Data supplied:
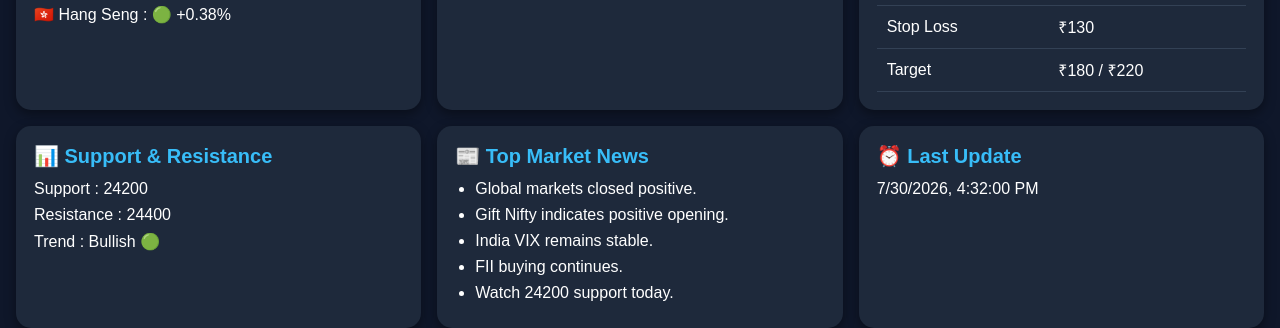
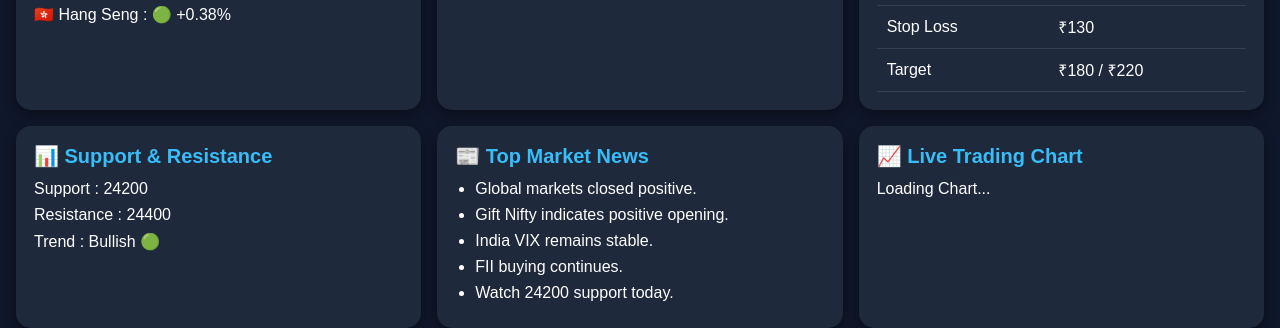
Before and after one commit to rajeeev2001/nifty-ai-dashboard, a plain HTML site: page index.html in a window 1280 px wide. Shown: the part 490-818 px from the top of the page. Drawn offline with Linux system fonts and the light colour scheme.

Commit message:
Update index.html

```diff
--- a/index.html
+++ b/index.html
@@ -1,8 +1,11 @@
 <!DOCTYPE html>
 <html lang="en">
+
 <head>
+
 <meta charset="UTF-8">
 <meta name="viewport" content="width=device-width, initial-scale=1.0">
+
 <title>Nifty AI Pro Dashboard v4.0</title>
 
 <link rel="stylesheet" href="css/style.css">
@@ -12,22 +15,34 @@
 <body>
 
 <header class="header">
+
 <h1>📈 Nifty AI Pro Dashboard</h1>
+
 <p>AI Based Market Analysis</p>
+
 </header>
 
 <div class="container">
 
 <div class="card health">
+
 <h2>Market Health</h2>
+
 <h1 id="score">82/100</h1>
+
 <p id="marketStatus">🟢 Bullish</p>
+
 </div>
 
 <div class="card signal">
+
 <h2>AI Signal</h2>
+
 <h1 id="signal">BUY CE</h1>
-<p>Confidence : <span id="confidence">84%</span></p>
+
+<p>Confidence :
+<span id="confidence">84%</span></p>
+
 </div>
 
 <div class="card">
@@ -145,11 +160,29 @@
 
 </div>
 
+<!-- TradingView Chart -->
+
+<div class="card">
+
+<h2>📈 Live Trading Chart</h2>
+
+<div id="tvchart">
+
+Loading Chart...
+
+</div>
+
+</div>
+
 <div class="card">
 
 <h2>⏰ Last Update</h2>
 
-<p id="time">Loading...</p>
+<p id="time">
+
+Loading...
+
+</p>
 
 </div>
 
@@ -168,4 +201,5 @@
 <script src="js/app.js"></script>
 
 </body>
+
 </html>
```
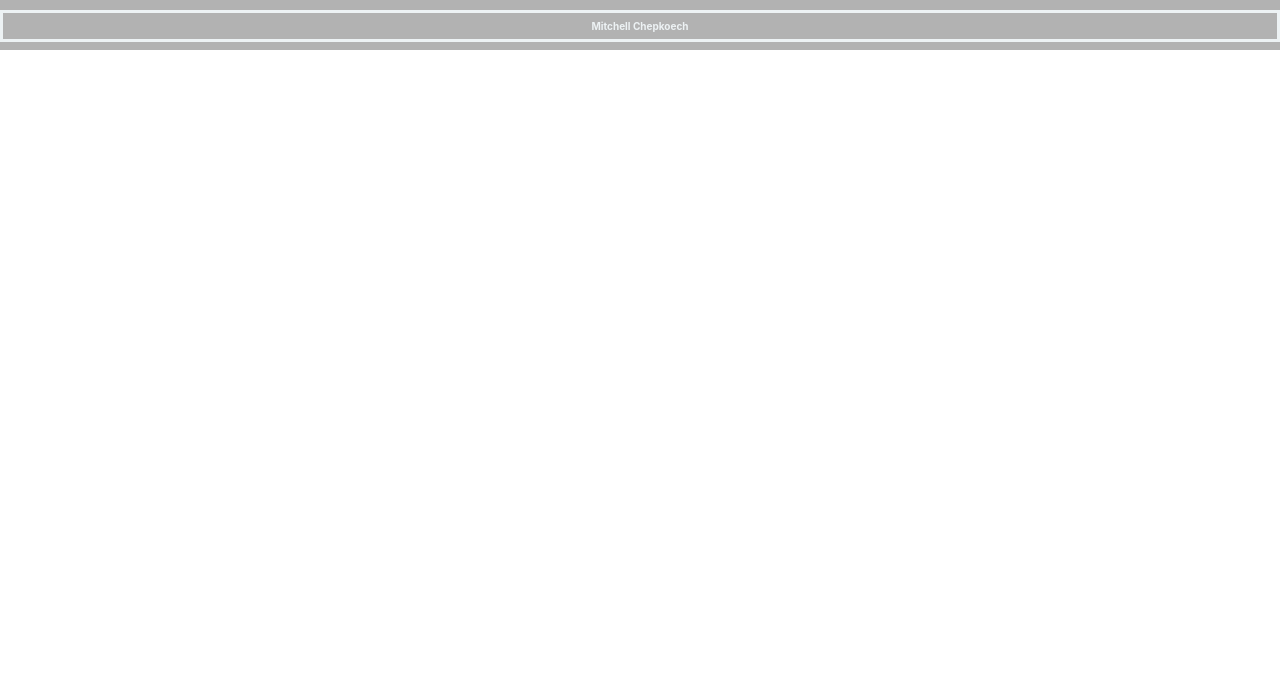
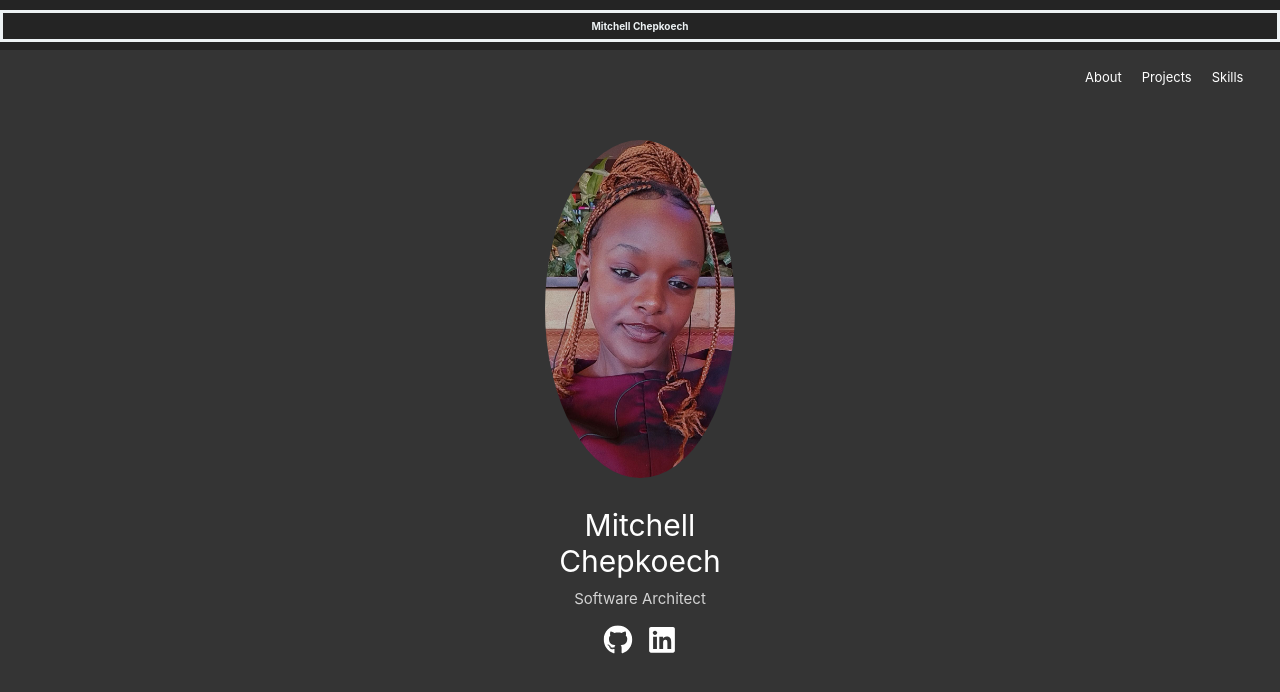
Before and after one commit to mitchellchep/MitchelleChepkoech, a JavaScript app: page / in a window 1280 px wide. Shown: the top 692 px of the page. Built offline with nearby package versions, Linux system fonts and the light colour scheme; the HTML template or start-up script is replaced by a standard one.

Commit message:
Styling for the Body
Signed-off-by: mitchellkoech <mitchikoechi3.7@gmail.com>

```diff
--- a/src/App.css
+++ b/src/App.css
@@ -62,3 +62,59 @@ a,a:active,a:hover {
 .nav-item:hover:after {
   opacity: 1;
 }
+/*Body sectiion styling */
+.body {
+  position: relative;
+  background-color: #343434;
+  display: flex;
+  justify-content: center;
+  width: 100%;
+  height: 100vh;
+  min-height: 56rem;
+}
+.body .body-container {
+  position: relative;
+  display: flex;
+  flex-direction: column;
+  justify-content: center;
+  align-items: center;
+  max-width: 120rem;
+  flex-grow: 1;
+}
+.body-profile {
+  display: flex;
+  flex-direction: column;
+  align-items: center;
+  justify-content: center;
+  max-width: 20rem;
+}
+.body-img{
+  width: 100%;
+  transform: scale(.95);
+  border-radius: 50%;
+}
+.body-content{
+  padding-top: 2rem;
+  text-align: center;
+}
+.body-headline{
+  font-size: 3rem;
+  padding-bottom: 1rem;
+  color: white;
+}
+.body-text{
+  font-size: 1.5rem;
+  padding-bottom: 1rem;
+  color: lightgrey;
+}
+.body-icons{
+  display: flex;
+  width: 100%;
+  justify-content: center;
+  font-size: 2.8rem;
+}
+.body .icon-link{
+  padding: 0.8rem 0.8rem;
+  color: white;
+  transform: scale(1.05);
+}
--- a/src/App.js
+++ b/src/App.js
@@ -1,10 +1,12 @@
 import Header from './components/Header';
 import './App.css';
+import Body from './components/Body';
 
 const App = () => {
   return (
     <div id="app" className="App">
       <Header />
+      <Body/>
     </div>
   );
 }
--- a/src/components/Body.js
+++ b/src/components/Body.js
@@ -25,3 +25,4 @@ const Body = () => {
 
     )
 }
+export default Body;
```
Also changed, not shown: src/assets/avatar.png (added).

What is expected:
Output everything in the records exactly, leaving pictures out.

Reply:
Before and after one commit to rajeeev2001/nifty-ai-dashboard, a plain HTML site: page index.html in a window 1280 px wide. Shown: the part 490-818 px from the top of the page. Drawn offline with Linux system fonts and the light colour scheme.

Commit message:
Update index.html

```diff
--- a/index.html
+++ b/index.html
@@ -1,8 +1,11 @@
 <!DOCTYPE html>
 <html lang="en">
+
 <head>
+
 <meta charset="UTF-8">
 <meta name="viewport" content="width=device-width, initial-scale=1.0">
+
 <title>Nifty AI Pro Dashboard v4.0</title>
 
 <link rel="stylesheet" href="css/style.css">
@@ -12,22 +15,34 @@
 <body>
 
 <header class="header">
+
 <h1>📈 Nifty AI Pro Dashboard</h1>
+
 <p>AI Based Market Analysis</p>
+
 </header>
 
 <div class="container">
 
 <div class="card health">
+
 <h2>Market Health</h2>
+
 <h1 id="score">82/100</h1>
+
 <p id="marketStatus">🟢 Bullish</p>
+
 </div>
 
 <div class="card signal">
+
 <h2>AI Signal</h2>
+
 <h1 id="signal">BUY CE</h1>
-<p>Confidence : <span id="confidence">84%</span></p>
+
+<p>Confidence :
+<span id="confidence">84%</span></p>
+
 </div>
 
 <div class="card">
@@ -145,11 +160,29 @@
 
 </div>
 
+<!-- TradingView Chart -->
+
+<div class="card">
+
+<h2>📈 Live Trading Chart</h2>
+
+<div id="tvchart">
+
+Loading Chart...
+
+</div>
+
+</div>
+
 <div class="card">
 
 <h2>⏰ Last Update</h2>
 
-<p id="time">Loading...</p>
+<p id="time">
+
+Loading...
+
+</p>
 
 </div>
 
@@ -168,4 +201,5 @@
 <script src="js/app.js"></script>
 
 </body>
+
 </html>
```
Before and after one commit to mitchellchep/MitchelleChepkoech, a JavaScript app: page / in a window 1280 px wide. Shown: the top 692 px of the page. Built offline with nearby package versions, Linux system fonts and the light colour scheme; the HTML template or start-up script is replaced by a standard one.

Commit message:
Styling for the Body
Signed-off-by: mitchellkoech <mitchikoechi3.7@gmail.com>

```diff
--- a/src/App.css
+++ b/src/App.css
@@ -62,3 +62,59 @@ a,a:active,a:hover {
 .nav-item:hover:after {
   opacity: 1;
 }
+/*Body sectiion styling */
+.body {
+  position: relative;
+  background-color: #343434;
+  display: flex;
+  justify-content: center;
+  width: 100%;
+  height: 100vh;
+  min-height: 56rem;
+}
+.body .body-container {
+  position: relative;
+  display: flex;
+  flex-direction: column;
+  justify-content: center;
+  align-items: center;
+  max-width: 120rem;
+  flex-grow: 1;
+}
+.body-profile {
+  display: flex;
+  flex-direction: column;
+  align-items: center;
+  justify-content: center;
+  max-width: 20rem;
+}
+.body-img{
+  width: 100%;
+  transform: scale(.95);
+  border-radius: 50%;
+}
+.body-content{
+  padding-top: 2rem;
+  text-align: center;
+}
+.body-headline{
+  font-size: 3rem;
+  padding-bottom: 1rem;
+  color: white;
+}
+.body-text{
+  font-size: 1.5rem;
+  padding-bottom: 1rem;
+  color: lightgrey;
+}
+.body-icons{
+  display: flex;
+  width: 100%;
+  justify-content: center;
+  font-size: 2.8rem;
+}
+.body .icon-link{
+  padding: 0.8rem 0.8rem;
+  color: white;
+  transform: scale(1.05);
+}
--- a/src/App.js
+++ b/src/App.js
@@ -1,10 +1,12 @@
 import Header from './components/Header';
 import './App.css';
+import Body from './components/Body';
 
 const App = () => {
   return (
     <div id="app" className="App">
       <Header />
+      <Body/>
     </div>
   );
 }
--- a/src/components/Body.js
+++ b/src/components/Body.js
@@ -25,3 +25,4 @@ const Body = () => {
 
     )
 }
+export default Body;
```
Also changed, not shown: src/assets/avatar.png (added).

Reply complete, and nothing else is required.